Snowmass in the Pleistocene
Before we get started: if you’ve tried to reach me over the internets the last week or so and I’ve not replied, my apologies. I spent my Thanksgiving curled on the couch, shaking with a high fever and unable to swallow my own saliva, whimpering now and then with self pity. I blame Streptococcus pyrogenes -strep throat- and I’m taking great joy in killing the little microbial bastards with laziness and antibiotics.
I’m feeling much better now. Also, vengeful. Does anyone else out there declare vendettas against microbes, or is it just me? I’ll get you, my pretties, and your little toxins too.
Anyway! Onward. I have embroidery patterns to share, but first, a story.
In October of this year, Snowmass Village was working on expanding its reservoir when one of their workers noticed something odd amongst the labor. It was a set of giant ribs, poking out of the dirt and into the thin air for the first time in thousands of years. It was, as he and we all would later find out, an American Mastodon.
This is an American Mastodon.
Mammut americanum was a shaggy critter which stood just under 10 feet at the shoulder, with long (relatively straight) tusks. The shape of their teeth indicate they were browsers (rather than grazers, like many elephants and elephant relatives), picking leaves off bushes and trees. They’re small next to a Mammoth, with a flatter head and straighter back. You should totally embroider it on something.
Thus began what is being called the largest paleontological find in Colorado history. The dig has shut down for the winter (Snowmass is high in the Colorado Rockies, and winter is for skiing, not digging through rock-hard frozen earth) and the bounty of fossils already recovered are beginning a multi-year preservation process before they’re available to the public eye (ie: me). In the few months between initial discovery and encroaching winter, they’ve managed to unearth 2 Columbian mammoths, 3 Ice Age bison, 1 Jefferson Ground Sloth (squee!), 5 American mastodon, a salamander, an ice age deer, lots of wood (some with beaver chew marks on it), small invertebrates galore, and lots and lots and lots of plant fossils.
This is a Colombian Mammoth.

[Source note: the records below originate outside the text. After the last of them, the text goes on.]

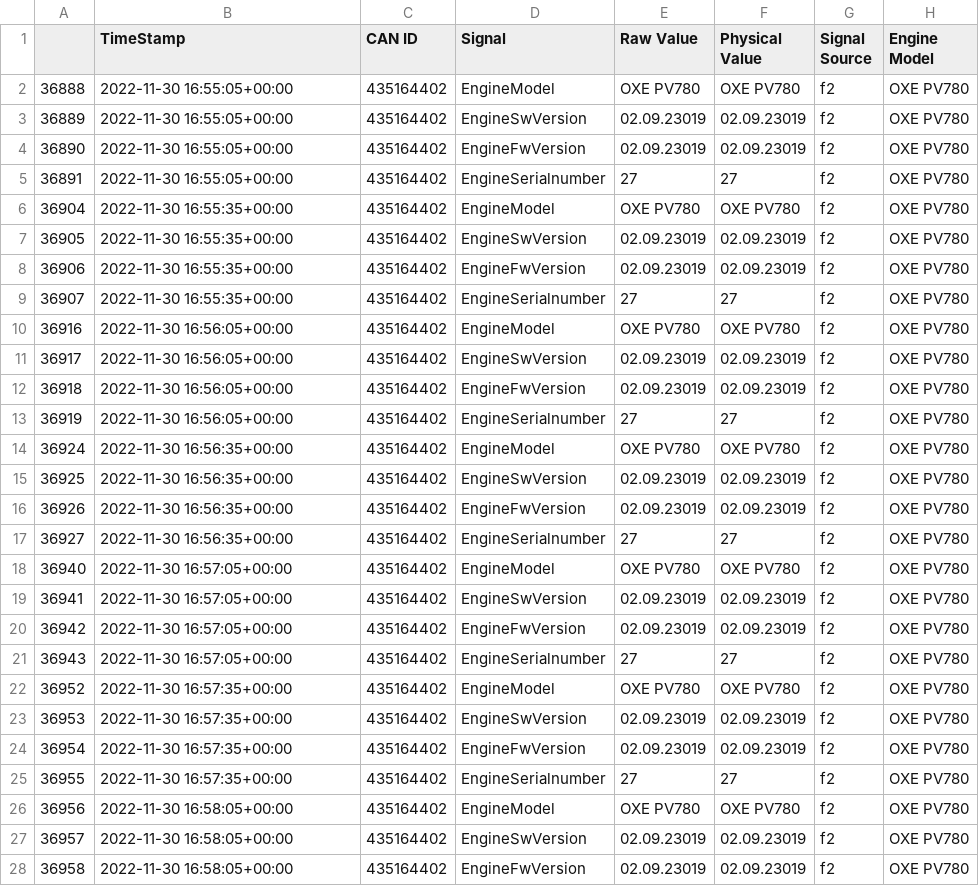
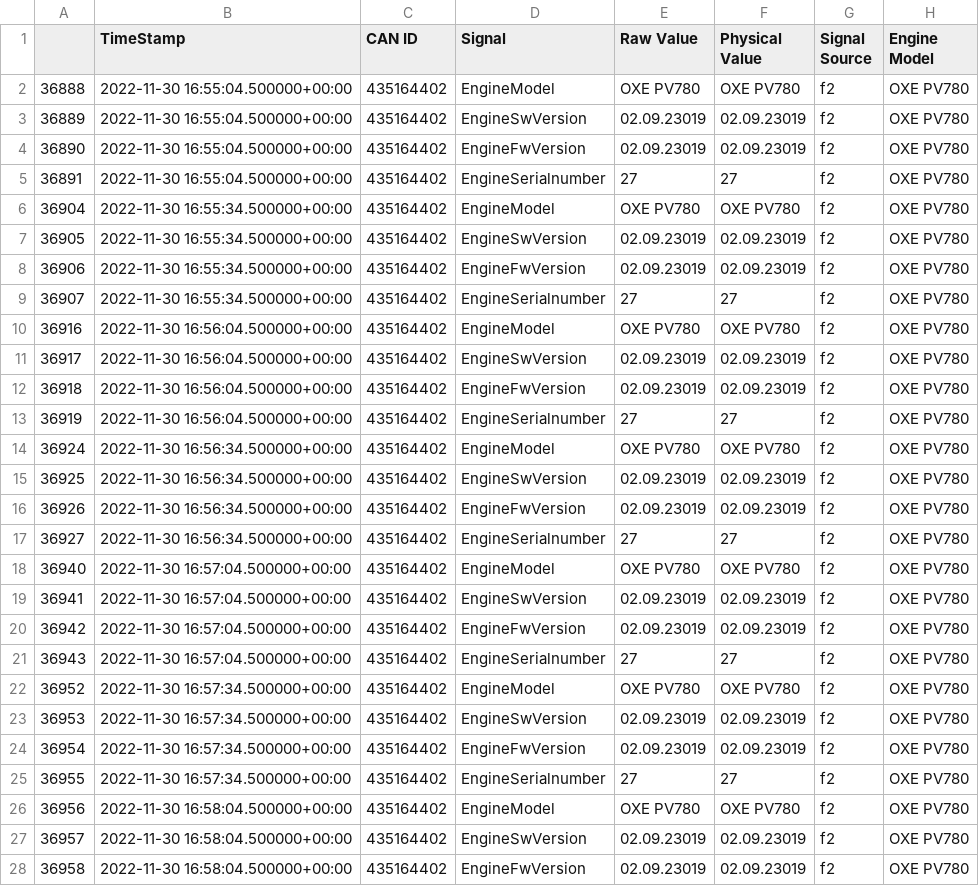
Before and after one commit to Microver-Electronics/MIC_CSS_Electronics_Modified_Script, a CSV file: output/LOG/4D7DC2F1/00000002/00000002-63878C18/tp_engine_specific_physical_values_OXE PV780_f2.csv, drawn as a sheet; only a part is shown; the diff covers the shown part only.

```diff
--- a/output/LOG/4D7DC2F1/00000002/00000002-63878C18/tp_engine_specific_physical_values_OXE PV780_f2.csv
+++ b/output/LOG/4D7DC2F1/00000002/00000002-63878C18/tp_engine_specific_physical_values_OXE PV780_f2.csv
@@ -1,28 +1,28 @@
 ,TimeStamp,CAN ID,Signal,Raw Value,Physical Value,Signal Source,Engine Model
-36888,2022-11-30 16:55:05+00:00,435164402,EngineModel,OXE PV780,OXE PV780,f2,OXE PV780
-36889,2022-11-30 16:55:05+00:00,435164402,EngineSwVersion,02.09.23019,02.09.23019,f2,OXE PV780
-36890,2022-11-30 16:55:05+00:00,435164402,EngineFwVersion,02.09.23019,02.09.23019,f2,OXE PV780
-36891,2022-11-30 16:55:05+00:00,435164402,EngineSerialnumber,27,27,f2,OXE PV780
-36904,2022-11-30 16:55:35+00:00,435164402,EngineModel,OXE PV780,OXE PV780,f2,OXE PV780
-36905,2022-11-30 16:55:35+00:00,435164402,EngineSwVersion,02.09.23019,02.09.23019,f2,OXE PV780
-36906,2022-11-30 16:55:35+00:00,435164402,EngineFwVersion,02.09.23019,02.09.23019,f2,OXE PV780
-36907,2022-11-30 16:55:35+00:00,435164402,EngineSerialnumber,27,27,f2,OXE PV780
-36916,2022-11-30 16:56:05+00:00,435164402,EngineModel,OXE PV780,OXE PV780,f2,OXE PV780
-36917,2022-11-30 16:56:05+00:00,435164402,EngineSwVersion,02.09.23019,02.09.23019,f2,OXE PV780
-36918,2022-11-30 16:56:05+00:00,435164402,EngineFwVersion,02.09.23019,02.09.23019,f2,OXE PV780
-36919,2022-11-30 16:56:05+00:00,435164402,EngineSerialnumber,27,27,f2,OXE PV780
-36924,2022-11-30 16:56:35+00:00,435164402,EngineModel,OXE PV780,OXE PV780,f2,OXE PV780
-36925,2022-11-30 16:56:35+00:00,435164402,EngineSwVersion,02.09.23019,02.09.23019,f2,OXE PV780
-36926,2022-11-30 16:56:35+00:00,435164402,EngineFwVersion,02.09.23019,02.09.23019,f2,OXE PV780
-36927,2022-11-30 16:56:35+00:00,435164402,EngineSerialnumber,27,27,f2,OXE PV780
-36940,2022-11-30 16:57:05+00:00,435164402,EngineModel,OXE PV780,OXE PV780,f2,OXE PV780
-36941,2022-11-30 16:57:05+00:00,435164402,EngineSwVersion,02.09.23019,02.09.23019,f2,OXE PV780
-36942,2022-11-30 16:57:05+00:00,435164402,EngineFwVersion,02.09.23019,02.09.23019,f2,OXE PV780
-36943,2022-11-30 16:57:05+00:00,435164402,EngineSerialnumber,27,27,f2,OXE PV780
-36952,2022-11-30 16:57:35+00:00,435164402,EngineModel,OXE PV780,OXE PV780,f2,OXE PV780
-36953,2022-11-30 16:57:35+00:00,435164402,EngineSwVersion,02.09.23019,02.09.23019,f2,OXE PV780
-36954,2022-11-30 16:57:35+00:00,435164402,EngineFwVersion,02.09.23019,02.09.23019,f2,OXE PV780
-36955,2022-11-30 16:57:35+00:00,435164402,EngineSerialnumber,27,27,f2,OXE PV780
-36956,2022-11-30 16:58:05+00:00,435164402,EngineModel,OXE PV780,OXE PV780,f2,OXE PV780
-36957,2022-11-30 16:58:05+00:00,435164402,EngineSwVersion,02.09.23019,02.09.23019,f2,OXE PV780
-36958,2022-11-30 16:58:05+00:00,435164402,EngineFwVersion,02.09.23019,02.09.23019,f2,OXE PV780
+36888,2022-11-30 16:55:04.500000+00:00,435164402,EngineModel,OXE PV780,OXE PV780,f2,OXE PV780
+36889,2022-11-30 16:55:04.500000+00:00,435164402,EngineSwVersion,02.09.23019,02.09.23019,f2,OXE PV780
+36890,2022-11-30 16:55:04.500000+00:00,435164402,EngineFwVersion,02.09.23019,02.09.23019,f2,OXE PV780
+36891,2022-11-30 16:55:04.500000+00:00,435164402,EngineSerialnumber,27,27,f2,OXE PV780
+36904,2022-11-30 16:55:34.500000+00:00,435164402,EngineModel,OXE PV780,OXE PV780,f2,OXE PV780
+36905,2022-11-30 16:55:34.500000+00:00,435164402,EngineSwVersion,02.09.23019,02.09.23019,f2,OXE PV780
+36906,2022-11-30 16:55:34.500000+00:00,435164402,EngineFwVersion,02.09.23019,02.09.23019,f2,OXE PV780
+36907,2022-11-30 16:55:34.500000+00:00,435164402,EngineSerialnumber,27,27,f2,OXE PV780
+36916,2022-11-30 16:56:04.500000+00:00,435164402,EngineModel,OXE PV780,OXE PV780,f2,OXE PV780
+36917,2022-11-30 16:56:04.500000+00:00,435164402,EngineSwVersion,02.09.23019,02.09.23019,f2,OXE PV780
+36918,2022-11-30 16:56:04.500000+00:00,435164402,EngineFwVersion,02.09.23019,02.09.23019,f2,OXE PV780
+36919,2022-11-30 16:56:04.500000+00:00,435164402,EngineSerialnumber,27,27,f2,OXE PV780
+36924,2022-11-30 16:56:34.500000+00:00,435164402,EngineModel,OXE PV780,OXE PV780,f2,OXE PV780
+36925,2022-11-30 16:56:34.500000+00:00,435164402,EngineSwVersion,02.09.23019,02.09.23019,f2,OXE PV780
+36926,2022-11-30 16:56:34.500000+00:00,435164402,EngineFwVersion,02.09.23019,02.09.23019,f2,OXE PV780
+36927,2022-11-30 16:56:34.500000+00:00,435164402,EngineSerialnumber,27,27,f2,OXE PV780
+36940,2022-11-30 16:57:04.500000+00:00,435164402,EngineModel,OXE PV780,OXE PV780,f2,OXE PV780
+36941,2022-11-30 16:57:04.500000+00:00,435164402,EngineSwVersion,02.09.23019,02.09.23019,f2,OXE PV780
+36942,2022-11-30 16:57:04.500000+00:00,435164402,EngineFwVersion,02.09.23019,02.09.23019,f2,OXE PV780
+36943,2022-11-30 16:57:04.500000+00:00,435164402,EngineSerialnumber,27,27,f2,OXE PV780
+36952,2022-11-30 16:57:34.500000+00:00,435164402,EngineModel,OXE PV780,OXE PV780,f2,OXE PV780
+36953,2022-11-30 16:57:34.500000+00:00,435164402,EngineSwVersion,02.09.23019,02.09.23019,f2,OXE PV780
+36954,2022-11-30 16:57:34.500000+00:00,435164402,EngineFwVersion,02.09.23019,02.09.23019,f2,OXE PV780
+36955,2022-11-30 16:57:34.500000+00:00,435164402,EngineSerialnumber,27,27,f2,OXE PV780
+36956,2022-11-30 16:58:04.500000+00:00,435164402,EngineModel,OXE PV780,OXE PV780,f2,OXE PV780
+36957,2022-11-30 16:58:04.500000+00:00,435164402,EngineSwVersion,02.09.23019,02.09.23019,f2,OXE PV780
+36958,2022-11-30 16:58:04.500000+00:00,435164402,EngineFwVersion,02.09.23019,02.09.23019,f2,OXE PV780
```
Also changed, not shown: 9 edited cells elsewhere in this file, output/LOG/4D7DC2F1/00000001/00000001-63AB2B59/tp_engine_specific_physical_values_OXE300_01.csv, output/LOG/4D7DC2F1/00000002/00000002-63878C18/tp_engine_specific_physical_values_OXE300_01.csv, 27 other files.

Why is he balancing on a snowball? Because I imagine there was a distinct shortage of brightly-colored elephant-proof balancing balls in the last major Ice Age.
You should totally embroider him, too.
The Colombian Mammoth, Mammuthus columbi, was a full 13 feet at the shoulder, one of the largest elephants ever to live (though surpassed by the Songhua River Mammoth, which walked around at 15 feet tall- if they ever clone ’em, I’m getting one). They had massive heads and massive tusks (the largest ever found were 16 feet long), and (compared to the Mastodon) had sharply-sloped backs and a big ol’ domed skull. They also did a lot of grazing; that is to say, eating grass. I somehow doubt they did a lot of balancing on balls, unless Pleistocene man invented circuses early.
The Denver Museum of Nature and Science will be working with Snowmass this winter to figure out what to do about the reservoir, and the dig will resume when the ground thaws in spring! So exciting. If they need some help up there, I totally volunteer.
Click on the picture, and you’ll get the full-res. I release these free bits of line art under a Creative Commons Attribution-Noncommercial license.
This work is licensed under a Creative Commons Attribution-Noncommercial 3.0 United States License.
You are allowed and indeed encouraged to do whatever you want with the piece(s) (use, reuse, abuse, remix, share, and of course, embroider), just follow these two simple rules:
1) Give me credit (a link back is always appreciated- that way, everyone else knows they can use it too)
2) Don’t make a profit off any use or modification of my work.
To be fair, I won’t sue you or anything if you don’t give me credit- I’ll just feel all hurt, and no one wants that. Also to be fair, should you really want to use them in a profit-making venture (ie: stitch it on something you then sell in your etsy store, use it as a print for your own fabric line, etc.), talk to me and maybe we can work something out so everybody wins. If you do not talk to me re: selling these designs, I will probably do more than just feel hurt. Should you want to say thanks, leave a comment and/or tell a friend or six. Finally, if you do make something, embroidery or not, let me know and I’ll happily blog it!
You can find a reminder/introduction to embroidery, including basic stitches and a by-no-means exhaustive list of methods of transferring patterns to fabric in this post (there’s also a good round-up here and another one here). Finally: if you’ve got suggestions for embroidery patterns you’d like to see, I would love to hear them (no promises, though). You can find the rest of my patterns under the Embroidery Patterns category.